**ASSIGNED TASK**
Across these entries, how many lines contain the word "type"? Answer with only the number.
(EXERCISE MATERIALS)
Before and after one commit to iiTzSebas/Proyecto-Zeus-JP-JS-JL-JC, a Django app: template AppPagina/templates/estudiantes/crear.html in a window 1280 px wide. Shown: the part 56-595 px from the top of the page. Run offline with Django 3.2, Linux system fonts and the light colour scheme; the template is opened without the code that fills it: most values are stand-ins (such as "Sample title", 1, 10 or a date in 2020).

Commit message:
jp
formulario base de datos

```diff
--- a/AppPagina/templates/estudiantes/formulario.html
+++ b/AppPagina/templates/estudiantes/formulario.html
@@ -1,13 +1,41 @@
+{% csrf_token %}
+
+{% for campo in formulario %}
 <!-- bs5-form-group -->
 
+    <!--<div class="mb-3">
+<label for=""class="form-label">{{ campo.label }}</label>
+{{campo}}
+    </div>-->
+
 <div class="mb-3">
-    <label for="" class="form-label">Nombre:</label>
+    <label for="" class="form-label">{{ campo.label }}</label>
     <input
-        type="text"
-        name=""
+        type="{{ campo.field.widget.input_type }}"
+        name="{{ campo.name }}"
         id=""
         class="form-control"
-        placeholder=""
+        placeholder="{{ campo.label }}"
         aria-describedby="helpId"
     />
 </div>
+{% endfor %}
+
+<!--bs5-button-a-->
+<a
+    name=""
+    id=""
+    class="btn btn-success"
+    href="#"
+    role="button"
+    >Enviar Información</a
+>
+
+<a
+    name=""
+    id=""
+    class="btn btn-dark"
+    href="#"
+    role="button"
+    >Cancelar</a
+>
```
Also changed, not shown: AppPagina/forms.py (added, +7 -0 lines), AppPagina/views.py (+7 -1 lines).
(End EXERCISE MATERIALS)
**SOLUTION FOR THIS TASK**
2